### EXERCISE DETAILS
Scan the entries for lines with the word "docs" and copy those lines.

### MATERIAL TO PROCESS
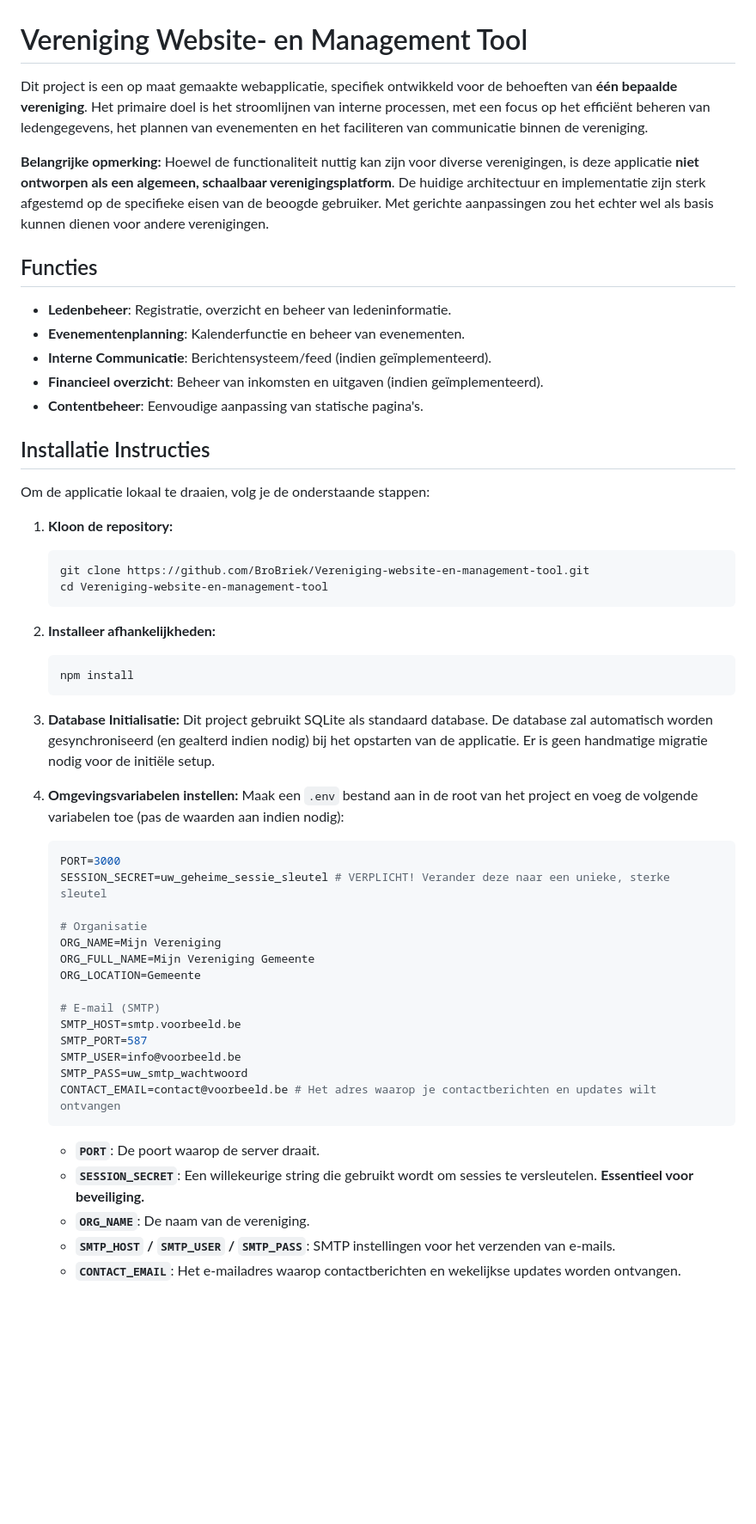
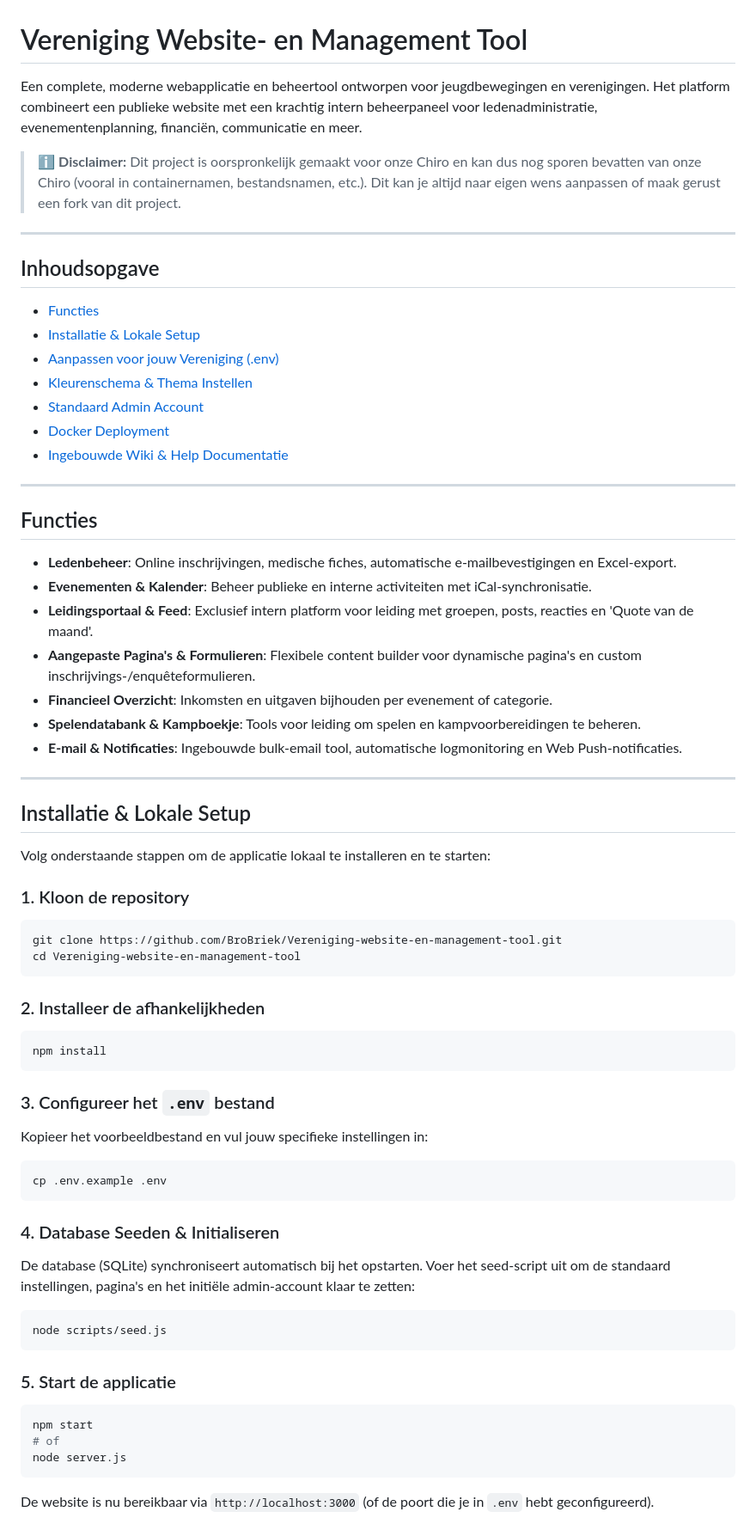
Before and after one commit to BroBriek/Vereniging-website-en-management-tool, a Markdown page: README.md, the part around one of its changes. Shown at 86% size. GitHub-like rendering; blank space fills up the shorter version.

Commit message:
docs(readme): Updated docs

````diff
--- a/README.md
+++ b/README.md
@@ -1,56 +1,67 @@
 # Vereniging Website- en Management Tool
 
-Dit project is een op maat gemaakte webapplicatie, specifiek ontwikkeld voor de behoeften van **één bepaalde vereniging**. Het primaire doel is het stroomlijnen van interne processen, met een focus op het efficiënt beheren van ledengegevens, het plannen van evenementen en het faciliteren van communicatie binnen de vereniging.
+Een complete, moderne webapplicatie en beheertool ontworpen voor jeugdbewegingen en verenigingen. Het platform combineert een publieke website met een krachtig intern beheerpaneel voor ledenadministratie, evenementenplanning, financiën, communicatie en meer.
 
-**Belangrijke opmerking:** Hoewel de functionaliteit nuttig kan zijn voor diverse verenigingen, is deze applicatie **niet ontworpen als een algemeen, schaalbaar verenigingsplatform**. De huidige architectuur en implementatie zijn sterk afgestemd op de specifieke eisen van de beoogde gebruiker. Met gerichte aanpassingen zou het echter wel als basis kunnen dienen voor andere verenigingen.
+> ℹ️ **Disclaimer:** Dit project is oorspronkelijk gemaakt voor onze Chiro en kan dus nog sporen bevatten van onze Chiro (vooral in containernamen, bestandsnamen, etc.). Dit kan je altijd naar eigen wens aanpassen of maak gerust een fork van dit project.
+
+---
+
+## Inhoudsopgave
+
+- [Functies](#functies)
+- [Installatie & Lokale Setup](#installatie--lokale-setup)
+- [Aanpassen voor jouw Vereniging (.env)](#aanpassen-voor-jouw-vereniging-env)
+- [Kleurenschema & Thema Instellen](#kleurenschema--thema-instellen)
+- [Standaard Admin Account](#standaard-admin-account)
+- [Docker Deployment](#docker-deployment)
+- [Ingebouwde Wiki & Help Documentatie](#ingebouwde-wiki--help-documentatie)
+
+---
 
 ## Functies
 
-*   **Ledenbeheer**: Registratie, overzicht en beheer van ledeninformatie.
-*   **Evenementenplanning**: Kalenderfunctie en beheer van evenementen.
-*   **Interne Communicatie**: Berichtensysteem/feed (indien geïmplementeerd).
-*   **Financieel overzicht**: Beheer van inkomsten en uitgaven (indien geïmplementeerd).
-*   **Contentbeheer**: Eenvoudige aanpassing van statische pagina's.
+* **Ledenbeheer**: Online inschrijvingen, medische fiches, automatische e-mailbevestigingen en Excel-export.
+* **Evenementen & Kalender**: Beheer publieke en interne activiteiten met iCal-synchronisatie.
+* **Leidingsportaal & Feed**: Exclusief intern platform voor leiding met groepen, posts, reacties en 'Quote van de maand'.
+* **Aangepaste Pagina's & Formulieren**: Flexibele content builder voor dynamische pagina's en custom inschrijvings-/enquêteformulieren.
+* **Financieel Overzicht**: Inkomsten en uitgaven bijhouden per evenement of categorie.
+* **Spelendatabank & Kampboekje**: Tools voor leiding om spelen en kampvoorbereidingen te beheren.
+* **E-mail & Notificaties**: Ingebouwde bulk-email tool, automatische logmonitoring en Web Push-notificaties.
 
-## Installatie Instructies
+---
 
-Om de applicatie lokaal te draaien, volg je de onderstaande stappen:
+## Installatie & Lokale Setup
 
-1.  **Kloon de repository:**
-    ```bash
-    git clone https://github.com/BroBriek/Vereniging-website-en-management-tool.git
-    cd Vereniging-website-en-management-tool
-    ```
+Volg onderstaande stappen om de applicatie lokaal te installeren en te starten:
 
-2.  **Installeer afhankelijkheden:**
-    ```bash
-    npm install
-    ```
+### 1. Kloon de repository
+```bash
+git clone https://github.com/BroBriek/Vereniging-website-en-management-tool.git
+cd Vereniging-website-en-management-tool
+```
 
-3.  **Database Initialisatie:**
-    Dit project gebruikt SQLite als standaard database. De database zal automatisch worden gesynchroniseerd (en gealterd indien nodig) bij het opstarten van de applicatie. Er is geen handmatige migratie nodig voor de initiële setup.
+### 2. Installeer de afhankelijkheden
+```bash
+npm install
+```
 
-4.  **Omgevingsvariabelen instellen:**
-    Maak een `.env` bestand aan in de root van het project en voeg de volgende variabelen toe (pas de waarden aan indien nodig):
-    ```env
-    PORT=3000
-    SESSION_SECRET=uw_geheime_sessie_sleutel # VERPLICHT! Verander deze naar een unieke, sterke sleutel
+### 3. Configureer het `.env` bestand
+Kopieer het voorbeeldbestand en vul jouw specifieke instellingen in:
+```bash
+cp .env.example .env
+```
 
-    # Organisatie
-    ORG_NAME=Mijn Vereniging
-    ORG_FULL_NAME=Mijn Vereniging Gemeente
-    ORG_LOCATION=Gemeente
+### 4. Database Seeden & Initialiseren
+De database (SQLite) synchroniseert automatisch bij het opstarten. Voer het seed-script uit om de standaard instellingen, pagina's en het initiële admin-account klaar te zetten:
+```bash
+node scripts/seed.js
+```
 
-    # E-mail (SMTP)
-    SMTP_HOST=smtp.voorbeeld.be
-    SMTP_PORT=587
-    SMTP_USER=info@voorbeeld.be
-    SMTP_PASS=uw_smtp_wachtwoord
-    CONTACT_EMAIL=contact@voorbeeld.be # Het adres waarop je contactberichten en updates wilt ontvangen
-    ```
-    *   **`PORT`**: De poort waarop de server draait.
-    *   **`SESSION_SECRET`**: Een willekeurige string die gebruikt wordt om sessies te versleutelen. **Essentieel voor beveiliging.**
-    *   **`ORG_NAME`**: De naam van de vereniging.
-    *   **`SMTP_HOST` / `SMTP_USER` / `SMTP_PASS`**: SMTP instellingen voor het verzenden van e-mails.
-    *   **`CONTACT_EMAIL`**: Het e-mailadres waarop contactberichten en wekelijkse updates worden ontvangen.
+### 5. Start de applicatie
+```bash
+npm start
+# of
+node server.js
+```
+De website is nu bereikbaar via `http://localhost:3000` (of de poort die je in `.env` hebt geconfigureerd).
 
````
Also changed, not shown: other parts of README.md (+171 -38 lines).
...
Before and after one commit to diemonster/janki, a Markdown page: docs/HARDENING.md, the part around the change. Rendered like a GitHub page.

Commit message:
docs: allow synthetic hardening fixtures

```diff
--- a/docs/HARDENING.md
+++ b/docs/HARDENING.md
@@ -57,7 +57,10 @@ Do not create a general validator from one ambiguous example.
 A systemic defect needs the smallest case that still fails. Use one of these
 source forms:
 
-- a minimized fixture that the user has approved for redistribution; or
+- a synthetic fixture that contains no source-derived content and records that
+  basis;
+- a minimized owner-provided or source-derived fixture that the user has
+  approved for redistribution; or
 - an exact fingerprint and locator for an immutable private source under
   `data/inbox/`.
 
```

### RESPONSE BELOW
docs(readme): Updated docs
Before and after one commit to diemonster/janki, a Markdown page: docs/HARDENING.md, the part around the change. Rendered like a GitHub page.
docs: allow synthetic hardening fixtures
--- a/docs/HARDENING.md
+++ b/docs/HARDENING.md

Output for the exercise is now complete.